▶ **SOURCE DATA**
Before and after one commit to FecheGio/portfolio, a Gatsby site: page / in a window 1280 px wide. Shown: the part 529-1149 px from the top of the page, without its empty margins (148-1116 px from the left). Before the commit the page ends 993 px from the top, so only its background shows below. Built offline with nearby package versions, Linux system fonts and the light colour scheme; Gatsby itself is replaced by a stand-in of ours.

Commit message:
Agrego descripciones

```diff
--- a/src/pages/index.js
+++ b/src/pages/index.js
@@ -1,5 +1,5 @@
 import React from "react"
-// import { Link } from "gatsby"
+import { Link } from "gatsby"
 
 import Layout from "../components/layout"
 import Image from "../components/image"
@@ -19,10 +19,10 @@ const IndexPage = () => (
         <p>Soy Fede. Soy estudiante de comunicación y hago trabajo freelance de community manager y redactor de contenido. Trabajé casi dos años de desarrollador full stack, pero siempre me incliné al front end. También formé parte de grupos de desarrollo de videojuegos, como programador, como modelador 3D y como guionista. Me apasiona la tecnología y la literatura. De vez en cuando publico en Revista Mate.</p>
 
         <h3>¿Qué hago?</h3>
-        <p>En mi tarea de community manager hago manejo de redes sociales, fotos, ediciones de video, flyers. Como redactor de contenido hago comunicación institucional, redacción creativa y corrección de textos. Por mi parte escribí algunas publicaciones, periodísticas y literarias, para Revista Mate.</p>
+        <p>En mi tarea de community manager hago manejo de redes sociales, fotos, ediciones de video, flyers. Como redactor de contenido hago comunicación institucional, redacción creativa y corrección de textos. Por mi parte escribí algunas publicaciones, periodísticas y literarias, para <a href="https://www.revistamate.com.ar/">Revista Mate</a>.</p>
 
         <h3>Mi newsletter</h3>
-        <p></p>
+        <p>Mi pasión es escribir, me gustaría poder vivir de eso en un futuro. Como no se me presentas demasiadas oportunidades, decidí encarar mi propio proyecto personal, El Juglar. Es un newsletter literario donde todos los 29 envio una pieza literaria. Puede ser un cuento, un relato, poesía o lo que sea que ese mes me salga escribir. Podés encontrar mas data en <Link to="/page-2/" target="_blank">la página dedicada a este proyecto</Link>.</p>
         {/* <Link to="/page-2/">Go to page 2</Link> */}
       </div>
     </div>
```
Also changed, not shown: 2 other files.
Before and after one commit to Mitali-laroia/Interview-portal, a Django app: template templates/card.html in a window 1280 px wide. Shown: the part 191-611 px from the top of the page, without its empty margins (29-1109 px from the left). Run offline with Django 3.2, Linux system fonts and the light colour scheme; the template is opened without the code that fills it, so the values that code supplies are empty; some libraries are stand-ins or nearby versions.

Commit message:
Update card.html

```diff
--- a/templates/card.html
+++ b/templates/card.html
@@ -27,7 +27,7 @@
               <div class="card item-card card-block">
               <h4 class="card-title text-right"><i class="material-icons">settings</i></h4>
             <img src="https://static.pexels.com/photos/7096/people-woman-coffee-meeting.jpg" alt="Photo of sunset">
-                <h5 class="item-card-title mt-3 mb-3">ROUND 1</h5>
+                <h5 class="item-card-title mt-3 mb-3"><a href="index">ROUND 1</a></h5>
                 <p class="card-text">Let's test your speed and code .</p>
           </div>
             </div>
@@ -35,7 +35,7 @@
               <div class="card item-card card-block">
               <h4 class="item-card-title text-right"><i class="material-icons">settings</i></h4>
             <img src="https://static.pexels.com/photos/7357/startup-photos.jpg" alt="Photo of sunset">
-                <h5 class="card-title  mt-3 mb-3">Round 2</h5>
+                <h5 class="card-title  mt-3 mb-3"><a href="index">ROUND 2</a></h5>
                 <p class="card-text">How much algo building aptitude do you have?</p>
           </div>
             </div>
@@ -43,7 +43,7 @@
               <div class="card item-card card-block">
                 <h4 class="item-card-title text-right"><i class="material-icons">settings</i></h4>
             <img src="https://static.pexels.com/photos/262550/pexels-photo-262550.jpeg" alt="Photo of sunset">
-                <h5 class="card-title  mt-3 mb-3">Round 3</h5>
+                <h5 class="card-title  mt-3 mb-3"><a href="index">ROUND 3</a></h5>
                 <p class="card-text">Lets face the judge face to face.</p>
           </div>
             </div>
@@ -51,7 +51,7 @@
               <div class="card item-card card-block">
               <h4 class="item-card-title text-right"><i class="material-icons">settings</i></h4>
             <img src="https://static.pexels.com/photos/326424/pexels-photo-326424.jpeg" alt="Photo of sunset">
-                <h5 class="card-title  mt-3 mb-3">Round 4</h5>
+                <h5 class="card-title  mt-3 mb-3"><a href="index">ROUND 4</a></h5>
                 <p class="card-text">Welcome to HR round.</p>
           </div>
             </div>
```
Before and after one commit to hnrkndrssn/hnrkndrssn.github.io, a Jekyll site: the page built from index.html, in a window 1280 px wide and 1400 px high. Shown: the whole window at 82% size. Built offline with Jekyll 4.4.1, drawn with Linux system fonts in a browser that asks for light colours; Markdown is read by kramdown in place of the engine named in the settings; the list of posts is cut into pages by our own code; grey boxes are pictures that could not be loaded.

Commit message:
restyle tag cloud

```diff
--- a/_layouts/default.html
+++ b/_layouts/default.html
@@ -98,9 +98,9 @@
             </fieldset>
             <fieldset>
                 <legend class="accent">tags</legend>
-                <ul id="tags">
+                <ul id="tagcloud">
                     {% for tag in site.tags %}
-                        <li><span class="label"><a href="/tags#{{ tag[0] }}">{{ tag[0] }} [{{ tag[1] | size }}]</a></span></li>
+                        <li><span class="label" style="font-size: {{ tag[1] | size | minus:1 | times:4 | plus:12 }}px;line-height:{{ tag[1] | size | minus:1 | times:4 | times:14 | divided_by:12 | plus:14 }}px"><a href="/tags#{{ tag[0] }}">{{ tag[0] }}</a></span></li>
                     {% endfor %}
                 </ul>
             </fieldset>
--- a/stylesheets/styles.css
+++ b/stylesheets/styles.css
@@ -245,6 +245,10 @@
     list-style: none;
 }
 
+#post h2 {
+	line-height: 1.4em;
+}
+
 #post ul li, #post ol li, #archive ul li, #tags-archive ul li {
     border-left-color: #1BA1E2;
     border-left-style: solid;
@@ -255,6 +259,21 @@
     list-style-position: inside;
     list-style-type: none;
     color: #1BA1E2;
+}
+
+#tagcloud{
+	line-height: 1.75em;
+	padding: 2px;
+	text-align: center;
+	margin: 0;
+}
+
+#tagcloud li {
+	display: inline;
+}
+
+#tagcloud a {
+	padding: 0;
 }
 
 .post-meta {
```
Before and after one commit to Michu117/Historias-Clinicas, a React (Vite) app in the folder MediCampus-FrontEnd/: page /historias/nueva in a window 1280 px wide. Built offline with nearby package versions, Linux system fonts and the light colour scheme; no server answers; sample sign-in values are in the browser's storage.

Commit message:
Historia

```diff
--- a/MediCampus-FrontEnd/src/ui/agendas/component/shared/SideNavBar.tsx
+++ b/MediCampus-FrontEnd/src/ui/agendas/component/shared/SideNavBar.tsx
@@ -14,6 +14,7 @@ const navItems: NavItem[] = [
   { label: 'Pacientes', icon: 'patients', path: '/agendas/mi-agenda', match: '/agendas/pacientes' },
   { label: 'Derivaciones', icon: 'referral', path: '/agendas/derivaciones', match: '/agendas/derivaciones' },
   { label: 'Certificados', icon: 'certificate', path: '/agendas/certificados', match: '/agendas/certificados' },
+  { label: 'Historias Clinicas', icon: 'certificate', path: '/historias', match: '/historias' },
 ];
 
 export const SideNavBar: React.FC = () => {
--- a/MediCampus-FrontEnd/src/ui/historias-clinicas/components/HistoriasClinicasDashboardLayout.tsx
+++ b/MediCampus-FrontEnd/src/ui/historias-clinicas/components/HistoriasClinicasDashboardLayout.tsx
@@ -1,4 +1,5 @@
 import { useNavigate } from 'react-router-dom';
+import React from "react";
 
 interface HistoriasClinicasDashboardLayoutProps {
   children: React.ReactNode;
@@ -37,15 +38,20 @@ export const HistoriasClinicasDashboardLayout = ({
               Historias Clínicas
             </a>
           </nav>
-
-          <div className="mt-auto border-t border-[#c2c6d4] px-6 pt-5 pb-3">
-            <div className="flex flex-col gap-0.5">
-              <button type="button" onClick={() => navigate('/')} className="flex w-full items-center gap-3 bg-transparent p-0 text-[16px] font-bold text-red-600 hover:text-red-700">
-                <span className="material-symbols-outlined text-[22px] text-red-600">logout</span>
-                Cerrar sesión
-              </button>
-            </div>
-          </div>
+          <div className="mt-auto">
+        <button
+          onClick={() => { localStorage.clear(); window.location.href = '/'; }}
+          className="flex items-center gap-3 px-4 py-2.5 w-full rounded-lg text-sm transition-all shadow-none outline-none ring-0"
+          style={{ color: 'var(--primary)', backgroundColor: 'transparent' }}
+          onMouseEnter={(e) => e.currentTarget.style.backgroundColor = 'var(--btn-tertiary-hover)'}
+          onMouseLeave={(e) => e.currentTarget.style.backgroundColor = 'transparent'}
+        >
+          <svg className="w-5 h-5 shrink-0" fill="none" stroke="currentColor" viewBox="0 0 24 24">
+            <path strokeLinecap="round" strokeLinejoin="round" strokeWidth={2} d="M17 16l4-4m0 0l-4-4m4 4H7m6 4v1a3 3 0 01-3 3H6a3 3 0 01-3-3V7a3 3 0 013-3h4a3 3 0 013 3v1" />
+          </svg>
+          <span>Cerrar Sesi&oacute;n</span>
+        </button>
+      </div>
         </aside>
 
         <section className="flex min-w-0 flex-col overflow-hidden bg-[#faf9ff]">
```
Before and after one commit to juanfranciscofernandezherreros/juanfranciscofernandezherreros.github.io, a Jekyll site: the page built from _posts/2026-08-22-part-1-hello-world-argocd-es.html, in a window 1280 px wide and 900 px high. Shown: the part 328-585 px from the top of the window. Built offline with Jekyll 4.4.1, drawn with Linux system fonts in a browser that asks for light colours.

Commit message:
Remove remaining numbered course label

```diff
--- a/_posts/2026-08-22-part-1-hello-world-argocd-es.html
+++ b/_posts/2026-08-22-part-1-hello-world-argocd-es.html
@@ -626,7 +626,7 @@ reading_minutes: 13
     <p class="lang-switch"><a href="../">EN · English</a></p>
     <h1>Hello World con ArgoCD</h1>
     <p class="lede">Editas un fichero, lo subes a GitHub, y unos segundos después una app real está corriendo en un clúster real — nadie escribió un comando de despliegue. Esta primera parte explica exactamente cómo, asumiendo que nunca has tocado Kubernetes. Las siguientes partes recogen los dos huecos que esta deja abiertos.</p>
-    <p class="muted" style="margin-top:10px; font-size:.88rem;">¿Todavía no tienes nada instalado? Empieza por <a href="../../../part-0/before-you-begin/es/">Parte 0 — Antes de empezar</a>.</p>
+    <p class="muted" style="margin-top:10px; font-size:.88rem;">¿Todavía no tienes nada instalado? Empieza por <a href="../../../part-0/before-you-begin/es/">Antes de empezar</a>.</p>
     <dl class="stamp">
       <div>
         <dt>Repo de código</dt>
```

▶ **EXERCISE BRIEF**
Search the records for the string "match", and copy every line that holds it.

▶ **SOLUTION**
   { label: 'Pacientes', icon: 'patients', path: '/agendas/mi-agenda', match: '/agendas/pacientes' },
   { label: 'Derivaciones', icon: 'referral', path: '/agendas/derivaciones', match: '/agendas/derivaciones' },
   { label: 'Certificados', icon: 'certificate', path: '/agendas/certificados', match: '/agendas/certificados' },
+  { label: 'Historias Clinicas', icon: 'certificate', path: '/historias', match: '/historias' },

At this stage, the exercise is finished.